### Exercise:
From the material below, copy each line that holds the word "string".
[[ Material for the task, beginning ]]
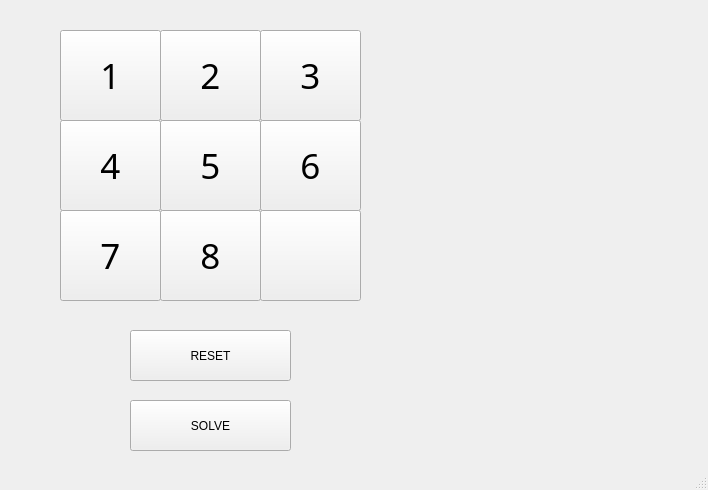
Qt form 8puz.ui (angelicamerced/8-puzzle) before a commit.
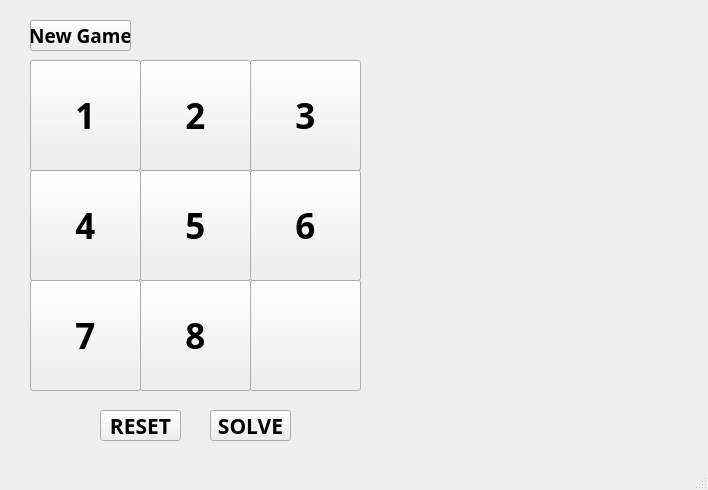
The same form after that commit.

Commit message: Modify user interface

The edit to the form file:
```diff
--- a/8puz.ui
+++ b/8puz.ui
@@ -17,39 +17,60 @@
    <widget class="QPushButton" name="btn0">
     <property name="geometry">
      <rect>
-      <x>60</x>
-      <y>30</y>
-      <width>101</width>
-      <height>91</height>
+      <x>30</x>
+      <y>60</y>
+      <width>111</width>
+      <height>111</height>
      </rect>
     </property>
     <property name="font">
      <font>
-      <family>Cooper Black</family>
+      <family>ScoutCond Black</family>
       <pointsize>26</pointsize>
-      <weight>50</weight>
-      <bold>false</bold>
+      <weight>75</weight>
+      <bold>true</bold>
      </font>
     </property>
     <property name="text">
      <string>1</string>
     </property>
    </widget>
-   <widget class="QPushButton" name="btn1">
+   <widget class="QPushButton" name="pushButton_10">
     <property name="geometry">
      <rect>
-      <x>160</x>
-      <y>30</y>
+      <x>30</x>
+      <y>20</y>
       <width>101</width>
-      <height>91</height>
+      <height>31</height>
      </rect>
     </property>
     <property name="font">
      <font>
-      <family>Cooper Black</family>
+      <family>ScoutCond Black</family>
+      <pointsize>14</pointsize>
+      <weight>75</weight>
+      <bold>true</bold>
+     </font>
+    </property>
+    <property name="text">
+     <string>New Game</string>
+    </property>
+   </widget>
+   <widget class="QPushButton" name="btn0_2">
+    <property name="geometry">
+     <rect>
+      <x>140</x>
+      <y>60</y>
+      <width>111</width>
+      <height>111</height>
+     </rect>
+    </property>
+    <property name="font">
+     <font>
+      <family>ScoutCond Black</family>
       <pointsize>26</pointsize>
-      <weight>50</weight>
-      <bold>false</bold>
+      <weight>75</weight>
+      <bold>true</bold>
      </font>
     </property>
     <property name="text">
@@ -59,18 +80,18 @@
    <widget class="QPushButton" name="btn2">
     <property name="geometry">
      <rect>
-      <x>260</x>
-      <y>30</y>
-      <width>101</width>
-      <height>91</height>
+      <x>250</x>
+      <y>60</y>
+      <width>111</width>
+      <height>111</height>
      </rect>
     </property>
     <property name="font">
      <font>
-      <family>Cooper Black</family>
+      <family>ScoutCond Black</family>
       <pointsize>26</pointsize>
-      <weight>50</weight>
-      <bold>false</bold>
+      <weight>75</weight>
+      <bold>true</bold>
      </font>
     </property>
     <property name="text">
@@ -80,18 +101,18 @@
    <widget class="QPushButton" name="btn3">
     <property name="geometry">
      <rect>
-      <x>60</x>
-      <y>120</y>
-      <width>101</width>
-      <height>91</height>
+      <x>30</x>
+      <y>170</y>
+      <width>111</width>
+      <height>111</height>
      </rect>
     </property>
     <property name="font">
      <font>
-      <family>Cooper Black</family>
+      <family>ScoutCond Black</family>
       <pointsize>26</pointsize>
-      <weight>50</weight>
-      <bold>false</bold>
+      <weight>75</weight>
+      <bold>true</bold>
      </font>
     </property>
     <property name="text">
@@ -101,18 +122,18 @@
    <widget class="QPushButton" name="btn4">
     <property name="geometry">
      <rect>
-      <x>160</x>
-      <y>120</y>
-      <width>101</width>
-      <height>91</height>
+      <x>140</x>
+      <y>170</y>
+      <width>111</width>
+      <height>111</height>
      </rect>
     </property>
     <property name="font">
      <font>
-      <family>Cooper Black</family>
+      <family>ScoutCond Black</family>
       <pointsize>26</pointsize>
-      <weight>50</weight>
-      <bold>false</bold>
+      <weight>75</weight>
+      <bold>true</bold>
      </font>
     </property>
     <property name="text">
@@ -122,18 +143,18 @@
    <widget class="QPushButton" name="btn5">
     <property name="geometry">
      <rect>
-      <x>260</x>
-      <y>120</y>
-      <width>101</width>
-      <height>91</height>
+      <x>250</x>
+      <y>170</y>
+      <width>111</width>
+      <height>111</height>
      </rect>
     </property>
     <property name="font">
      <font>
-      <family>Cooper Black</family>
+      <family>ScoutCond Black</family>
       <pointsize>26</pointsize>
-      <weight>50</weight>
-      <bold>false</bold>
+      <weight>75</weight>
+      <bold>true</bold>
      </font>
     </property>
     <property name="text">
@@ -143,18 +164,18 @@
    <widget class="QPushButton" name="btn6">
     <property name="geometry">
      <rect>
-      <x>60</x>
-      <y>210</y>
-      <width>101</width>
-      <height>91</height>
+      <x>30</x>
+      <y>280</y>
+      <width>111</width>
+      <height>111</height>
      </rect>
     </property>
     <property name="font">
      <font>
-      <family>Cooper Black</family>
+      <family>ScoutCond Black</family>
       <pointsize>26</pointsize>
-      <weight>50</weight>
-      <bold>false</bold>
+      <weight>75</weight>
+      <bold>true</bold>
      </font>
     </property>
     <property name="text">
@@ -164,18 +185,18 @@
    <widget class="QPushButton" name="btn7">
     <property name="geometry">
      <rect>
-      <x>160</x>
-      <y>210</y>
-      <width>101</width>
-      <height>91</height>
+      <x>140</x>
+      <y>280</y>
+      <width>111</width>
+      <height>111</height>
      </rect>
     </property>
     <property name="font">
      <font>
-      <family>Cooper Black</family>
+      <family>ScoutCond Black</family>
       <pointsize>26</pointsize>
-      <weight>50</weight>
-      <bold>false</bold>
+      <weight>75</weight>
+      <bold>true</bold>
      </font>
     </property>
     <property name="text">
@@ -185,45 +206,61 @@
    <widget class="QPushButton" name="btn8">
     <property name="geometry">
      <rect>
-      <x>260</x>
-      <y>210</y>
-      <width>101</width>
-      <height>91</height>
+      <x>250</x>
+      <y>280</y>
+      <width>111</width>
+      <height>111</height>
      </rect>
     </property>
     <property name="font">
      <font>
-      <family>Cooper Black</family>
+      <family>ScoutCond Black</family>
       <pointsize>26</pointsize>
-      <weight>50</weight>
-      <bold>false</bold>
+      <weight>75</weight>
+      <bold>true</bold>
      </font>
     </property>
     <property name="text">
      <string/>
     </property>
    </widget>
-   <widget class="QPushButton" name="pushButton_10">
-    <property name="geometry">
-     <rect>
-      <x>130</x>
-      <y>330</y>
-      <width>161</width>
-      <height>51</height>
-     </rect>
-    </property>
-    <property name="text">
-     <string>RESET</string>
-    </property>
-   </widget>
    <widget class="QPushButton" name="pushButton_11">
     <property name="geometry">
      <rect>
-      <x>130</x>
-      <y>400</y>
-      <width>161</width>
-      <height>51</height>
+      <x>100</x>
+      <y>410</y>
+      <width>81</width>
+      <height>31</height>
      </rect>
+    </property>
+    <property name="font">
+     <font>
+      <family>ScoutCond Black</family>
+      <pointsize>16</pointsize>
+      <weight>75</weight>
+      <bold>true</bold>
+     </font>
+    </property>
+    <property name="text">
+     <string>RESET</string>
+    </property>
+   </widget>
+   <widget class="QPushButton" name="pushButton_12">
+    <property name="geometry">
+     <rect>
+      <x>210</x>
+      <y>410</y>
+      <width>81</width>
+      <height>31</height>
+     </rect>
+    </property>
+    <property name="font">
+     <font>
+      <family>ScoutCond Black</family>
+      <pointsize>16</pointsize>
+      <weight>75</weight>
+      <bold>true</bold>
+     </font>
     </property>
     <property name="text">
      <string>SOLVE</string>
```
Left out of the diff: 14 changed lines with no effect on the pictures. The commit also changes 1 other file.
[[ Material for the task, end ]]
### Answer:
      <string>1</string>
+     <string>New Game</string>
      <string/>
-     <string>RESET</string>
+     <string>RESET</string>
      <string>SOLVE</string>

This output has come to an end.